Download Restriction: no

Bibliographic Info

Paper provided by Institute for Fiscal Studies in its series IFS Working Papers with number W06/20.

as in new window
Length: 74 pp.
Date of creation: Oct 2006
Date of revision:
Handle: RePEc:ifs:ifsewp:06/20

Contact details of provider:
Postal: The Institute for Fiscal Studies 7 Ridgmount Street LONDON WC1E 7AE
Phone: (+44) 020 7291 4800
Fax: (+44) 020 7323 4780
Email:
Web page: http://www.ifs.org.uk
More information through EDIRC

Order Information:
Postal: The Institute for Fiscal Studies 7 Ridgmount Street LONDON WC1E 7AE
Email:

Related research

Keywords:

This paper has been announced in the following NEP Reports:

References

References listed on IDEAS
Please report citation or reference errors to , or , if you are the registered author of the cited work, log in to your RePEc Author Service profile, click on "citations" and make appropriate adjustments.:
as in new window
  1. Gentry, William M. & Hubbard, R. Glenn, 2004. "The effects of progressive income taxation on job turnover," Journal of Public Economics, Elsevier, vol. 88(11), pages 2301-2322, September.
  2. Heckman, James, 2013. "Sample selection bias as a specification error," Applied Econometrics, Publishing House "SINERGIA PRESS", vol. 31(3), pages 129-137.
  3. Holly Sutherland, 1997. "Women, men and the redistribution of Income," Fiscal Studies, Institute for Fiscal Studies, vol. 18(1), pages 1-22, February.
  4. Chris Giles & Paul Johnson & Julian McCrae, 1997. "Housing benefit and financial returns to employment for tenants in the social sector," Fiscal Studies, Institute for Fiscal Studies, vol. 18(1), pages 49-72, February.
  5. Richard Dickens & David T Ellwood, 2003. "Child Poverty in Britain and the United States," Economic Journal, Royal Economic Society, vol. 113(488), pages F219-F239, 06.
  6. Blundell, Richard & Macurdy, Thomas, 1999. "Labor supply: A review of alternative approaches," Handbook of Labor Economics, in: O. Ashenfelter & D. Card (ed.), Handbook of Labor Economics, edition 1, volume 3, chapter 27, pages 1559-1695 Elsevier.
  7. Mike Brewer & Tom Clark & Alissa Goodman, 2003. "What Really Happened to Child Poverty in the UK under Labour's First Term?," Economic Journal, Royal Economic Society, vol. 113(488), pages F240-F257, 06.
Full references (including those not matched with items on IDEAS)

Citations

Citations are extracted by the CitEc Project, subscribe to its RSS feed for this item.
as in new window

Cited by:
  1. Callan, Tim, 2012. "Budget Perspectives 2013," Research Series, Economic and Social Research Institute (ESRI), number RS28, September.
  2. repec:esr:wpaper:rn2012/4/1 is not listed on IDEAS
  3. Stuart Adam & James Browne, 2010. "Redistribution, work incentives and thirty years of UK tax and benefit reform," IFS Working Papers W10/24, Institute for Fiscal Studies.

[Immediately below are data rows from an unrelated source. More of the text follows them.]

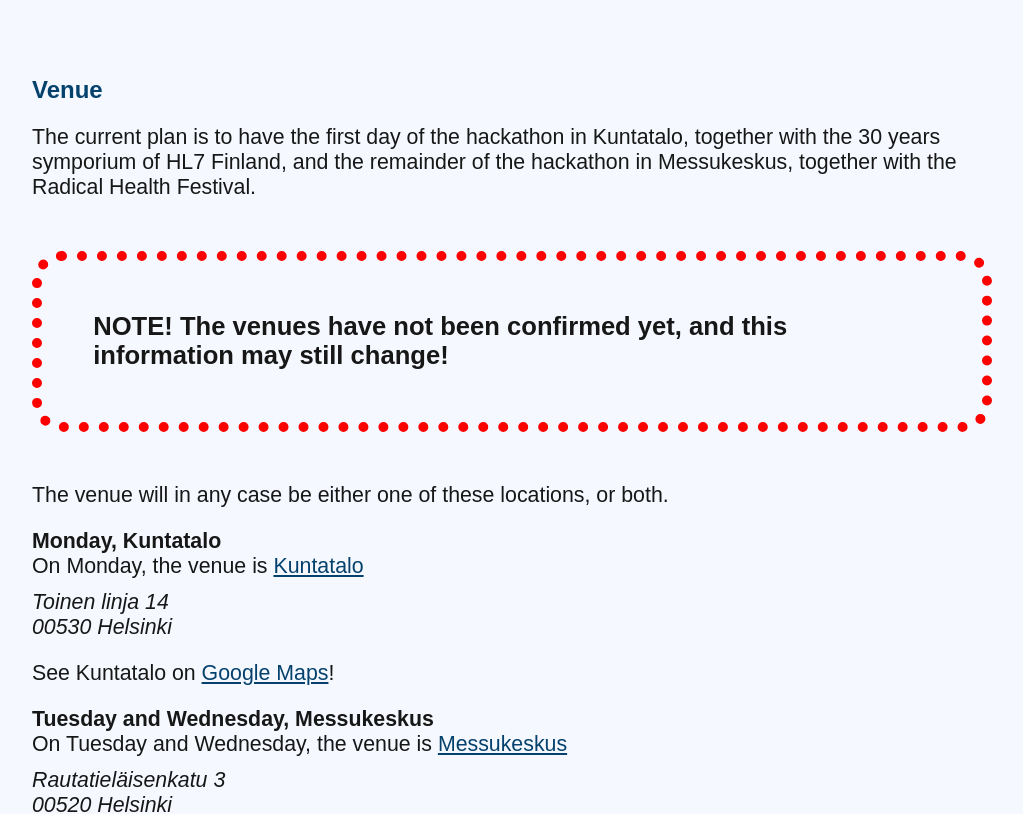
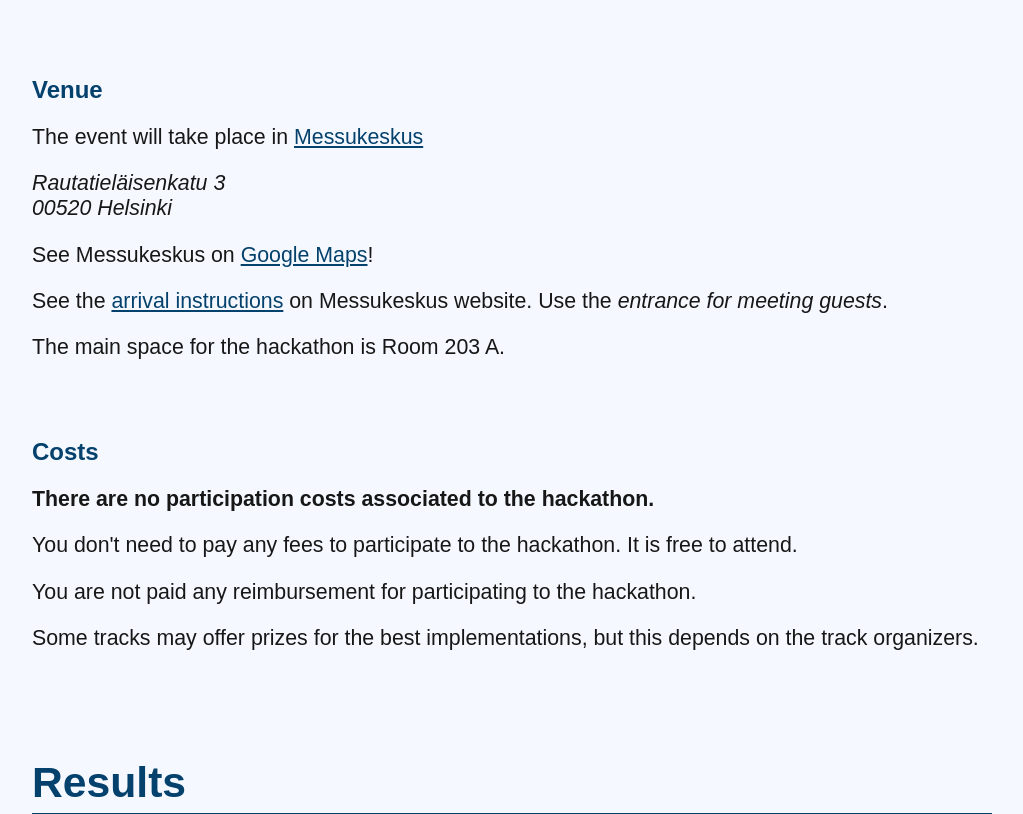
Before and after one commit to mrinnetmaki/nordic-health-data-hackathon-series, a Next.js app: page /2026/finland in a window 1280 px wide. Shown: the part 4820-5634 px from the top of the page, without its empty margins (128-1151 px from the left). Built offline with nearby package versions, Linux system fonts and the light colour scheme.

Commit message:
Update venue info

```diff
--- a/app/2026/finland/page.js
+++ b/app/2026/finland/page.js
@@ -232,29 +232,7 @@
         <section id="venue">
           <a href="#venue"><h3>Venue</h3></a>
           <p>
-            The current plan is to have the first day of the hackathon in Kuntatalo, together with
-            the 30 years symporium of HL7 Finland, and the remainder of the hackathon in
-            Messukeskus, together with the Radical Health Festival.
-          </p>
-          <p className="warning">
-            NOTE! The venues have not been confirmed yet, and this information may still change!
-          </p>
-          <p>The venue will in any case be either one of these locations, or both.</p>
-          <h4>Monday, Kuntatalo</h4>
-          <p>
-            On Monday, the venue is <a href="https://kuntasaatio.fi/toiminta/kuntatalo/"
-            >Kuntatalo</a>
-          </p>
-          <address>
-            Toinen linja 14<br />
-            00530 Helsinki<br />
-          </address>
-          <p>
-            See Kuntatalo on <a href="https://maps.app.goo.gl/iqGTG8xRGKxhHCGEA">Google Maps</a>!
-          </p>
-          <h4>Tuesday and Wednesday, Messukeskus</h4>
-          <p>
-            On Tuesday and Wednesday, the venue is <a href="https://www.messukeskus.com/"
+            The event will take place in <a href="https://www.messukeskus.com/"
             >Messukeskus</a>
           </p>
           <address>
@@ -269,6 +247,7 @@
             href="https://radicalhealthfestival.messukeskus.com/en/visit/how-to-get-here/">arrival
             instructions</a> on Messukeskus website. Use the <em>entrance for meeting guests</em>.
           </p>
+          <p>The main space for the hackathon is Room 203 A.</p>
         </section>
         <section id="costs">
           <a href="#costs"><h3>Costs</h3></a>
```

Lists

This item is not listed on Wikipedia, on a reading list or among the top items on IDEAS.

Statistics

Access and download statistics

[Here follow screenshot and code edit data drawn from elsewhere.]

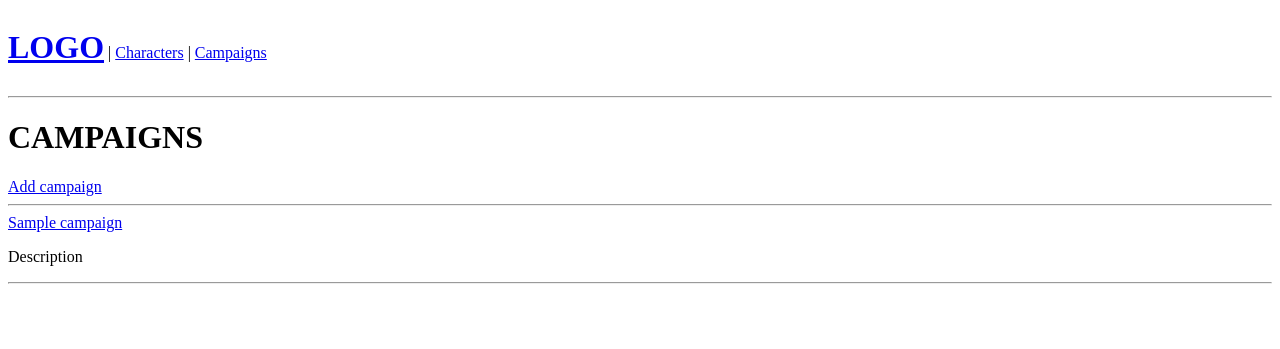
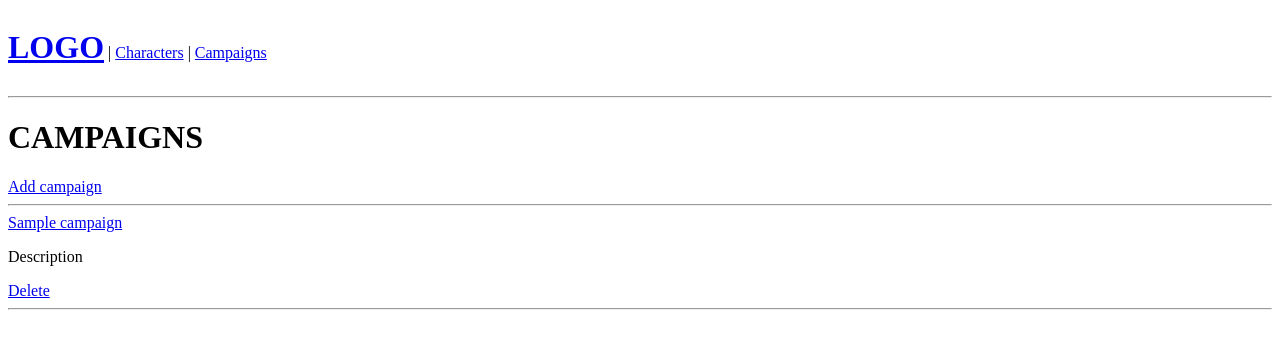
Before and after one commit to douglasasted/ODP-Outer, a Django app: page /campaigns/ in a window 1280 px wide. Shown: the top 349 px of the page. Run offline with Django 5.2, Linux system fonts and the light colour scheme; tables that the repository leaves empty hold one stand-in row (values such as "Sample post").

Commit message:
Character & Campaign Delete

```diff
--- a/base/templates/base/campaigns.html
+++ b/base/templates/base/campaigns.html
@@ -15,6 +15,8 @@
 
             <p>Description</p>
 
+            <a href="{% url 'delete-campaign' campaign.id %}">Delete</a>
+
             <hr>
         </div>
 
--- a/base/templates/base/characters.html
+++ b/base/templates/base/characters.html
@@ -12,9 +12,13 @@
         <div>
             <a href="{% url 'character' character.id %}"> {{ character.name }} </a>
 
+            <!-- USER -->
+
             <br>
 
             <spam> {{ character.classe }} </spam>
+
+            <a href="{% url 'delete-character' character.id %}">Delete</a>
 
             <hr>
         </div>
--- a/base/urls.py
+++ b/base/urls.py
@@ -7,8 +7,10 @@ urlpatterns = [
     path('characters/', views.characters, name='characters'),
     path('character/<str:pk>/', views.character, name='character'),
     path('create-character/', views.createCharacter, name='create-character'),
+    path('delete-character/<str:pk>/', views.deleteCharacter, name='delete-character'),
 
     path('campaigns/', views.campaigns, name='campaigns'),
     path('campaign/<str:pk>/', views.campaign, name='campaign'),
-    path('create-campaign/', views.createCampaign, name='create-campaign')
+    path('create-campaign/', views.createCampaign, name='create-campaign'),
+    path('delete-campaign/<str:pk>/', views.deleteCampaign, name='delete-campaign')
 ]
--- a/base/views.py
+++ b/base/views.py
@@ -30,6 +30,16 @@ def createCharacter(request):
     context = {'form': form}
     return render(request, 'base/character_form.html', context)
 
+def deleteCharacter(request, pk):
+    character = Character.objects.get(id=pk)
+
+    if request.method == 'POST':
+        character.delete()
+        return redirect('characters')
+
+    context = {'obj': character}
+    return render(request, 'base/delete.html', context)
+
 
 # Campaign: Creation & visualization
 def campaigns(request):
@@ -54,3 +64,13 @@ def createCampaign(request):
 
     context = {'form': form}
     return render(request, 'base/campaign_form.html', context)
+
+def deleteCampaign(request, pk):
+    campaign = Campaign.objects.get(id=pk)
+
+    if request.method == 'POST':
+        campaign.delete()
+        return redirect('campaigns')
+
+    context = {'obj': campaign}
+    return render(request, 'base/delete.html', context)
```
Also changed, not shown: base/templates/base/delete.html (added, +14 -0 lines).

Corrections

When requesting a correction, please mention this item's handle: RePEc:ifs:ifsewp:06/20. See general information about how to correct material in RePEc.

For technical questions regarding this item, or to correct its authors, title, abstract, bibliographic or download information, contact: (Stephanie Seavers).

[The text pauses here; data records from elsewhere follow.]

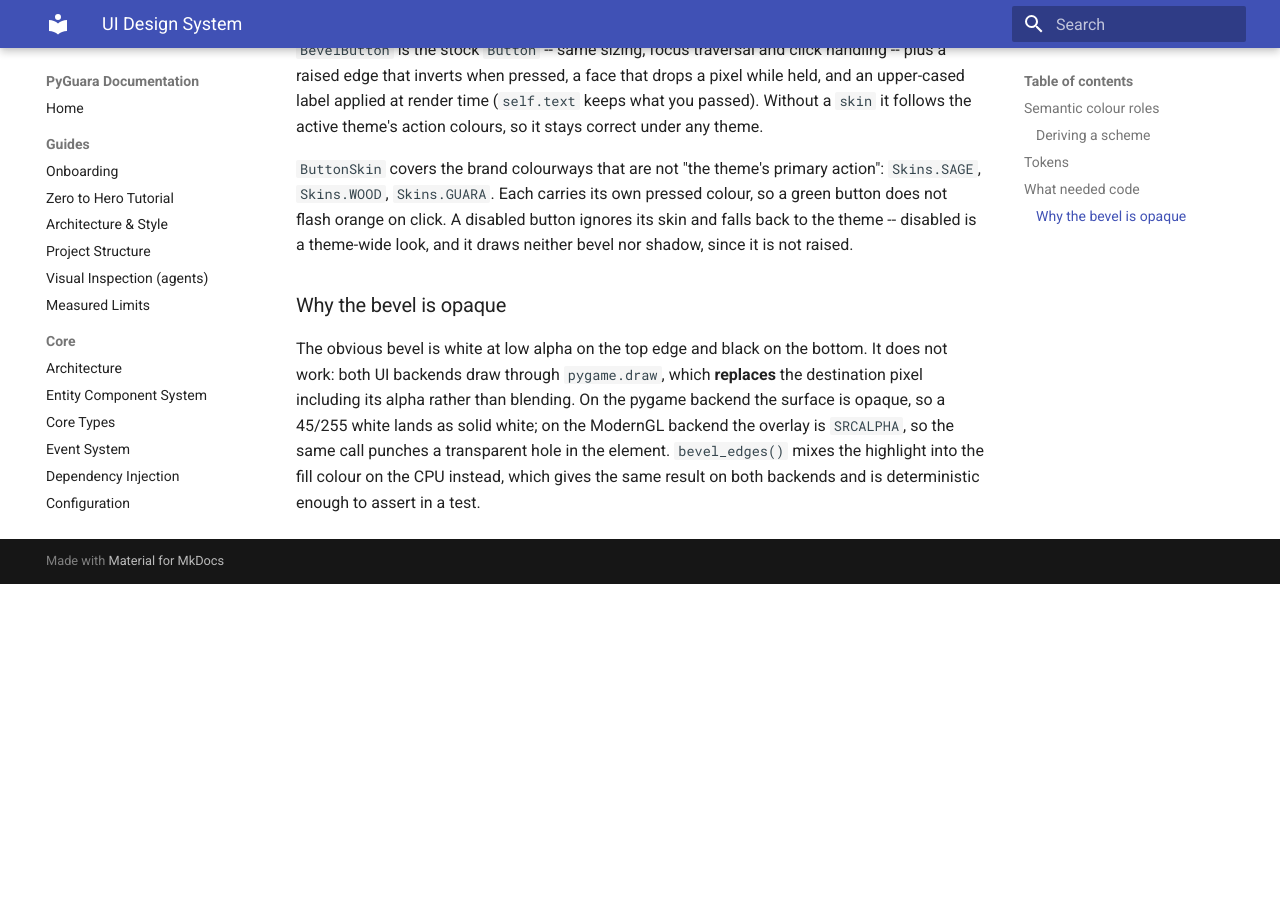
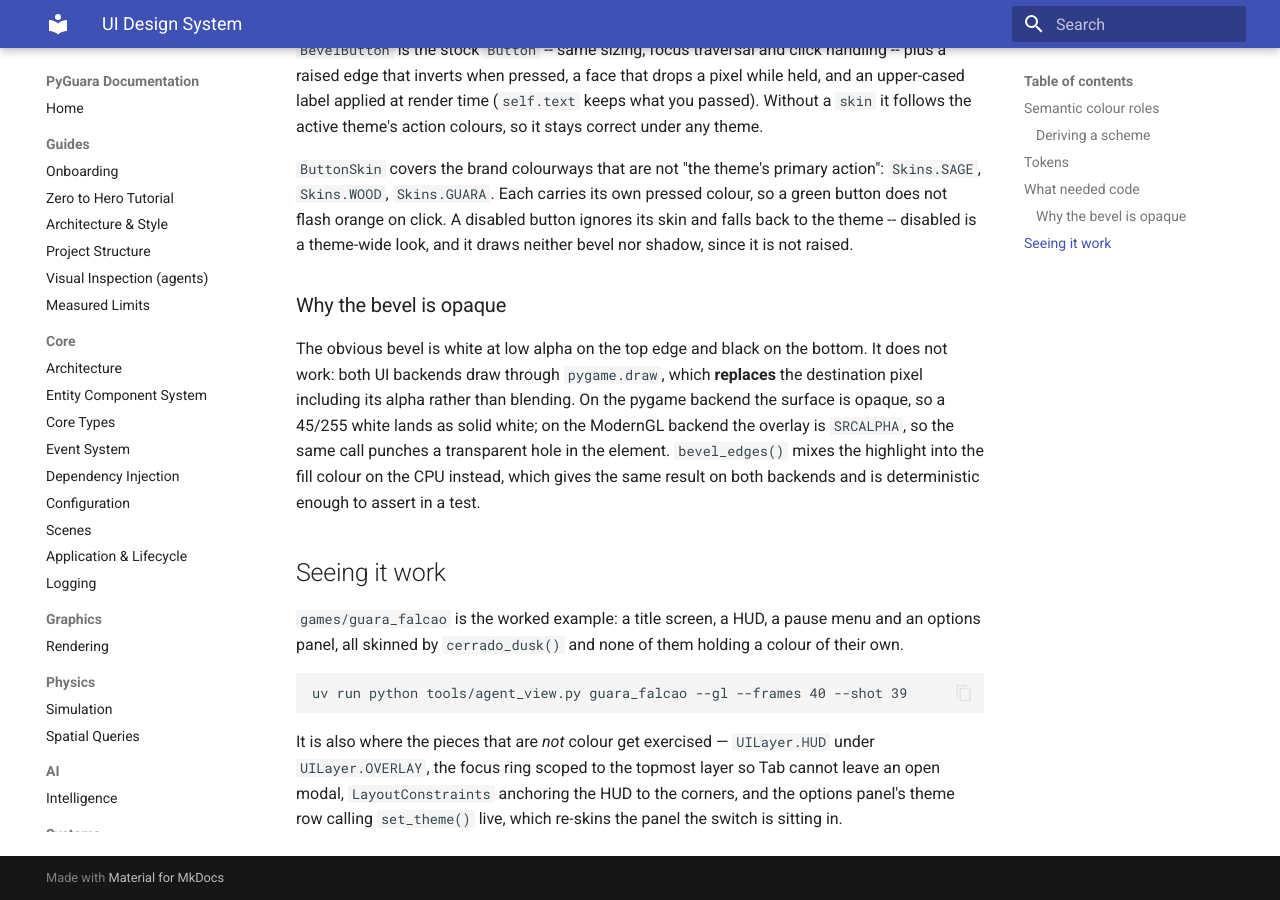
Before and after one commit to Wedeueis/pyguara, an MkDocs documentation site: the page built from docs/systems/ui-design-system.md, in a window 1280 px wide and 900 px high, scrolled down 2024 px. Built offline with MkDocs 1.6.1 and Material for MkDocs 9.7.7, drawn with Linux system fonts in a browser that asks for light colours; before the commit the page ends 2608 px from its top, so only the background shows below that.

Commit message:
docs(demos): give guará & falcão a capstone entry
It was a one-line bullet under *Future Capstone Projects* with no
description, status or run command -- the only demo in the lineup without
an entry. It is now the UI showcase, so it gets one that says what it
demonstrates, plus the `agent_view --gl` incantation and the clicks that
walk all four screens.

`docs/systems/ui-design-system.md` gains a pointer to it as the worked
example, which is also where the parts that are not colour -- layers, the
modal focus ring, anchored constraints, a live `set_theme()` -- get shown
rather than described.

Co-Authored-By: Claude Opus 5 <noreply@anthropic.com>

````diff
--- a/docs/systems/ui-design-system.md
+++ b/docs/systems/ui-design-system.md
@@ -108,3 +108,19 @@ solid white; on the ModernGL backend the overlay is `SRCALPHA`, so the same
 call punches a transparent hole in the element. `bevel_edges()` mixes the
 highlight into the fill colour on the CPU instead, which gives the same
 result on both backends and is deterministic enough to assert in a test.
+
+## Seeing it work
+
+`games/guara_falcao` is the worked example: a title screen, a HUD, a pause
+menu and an options panel, all skinned by `cerrado_dusk()` and none of them
+holding a colour of their own.
+
+```bash
+uv run python tools/agent_view.py guara_falcao --gl --frames 40 --shot 39
+```
+
+It is also where the pieces that are *not* colour get exercised —
+`UILayer.HUD` under `UILayer.OVERLAY`, the focus ring scoped to the topmost
+layer so Tab cannot leave an open modal, `LayoutConstraints` anchoring the
+HUD to the corners, and the options panel's theme row calling `set_theme()`
+live, which re-skins the panel the switch is sitting in.
````
Also changed, not shown: games/README.md (+21 -4 lines).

If you have authored this item and are not yet registered with RePEc, we encourage you to do it here. This allows to link your profile to this item. It also allows you to accept potential citations to this item that we are uncertain about.

If references are entirely missing, you can add them using this form.

If the full references list an item that is present in RePEc, but the system did not link to it, you can help with this form.

If you know of missing items citing this one, you can help us creating those links by adding the relevant references in the same way as above, for each refering item. If you are a registered author of this item, you may also want to check the "citations" tab in your profile, as there may be some citations waiting for confirmation.

Please note that corrections may take a couple of weeks to filter through the various RePEc services.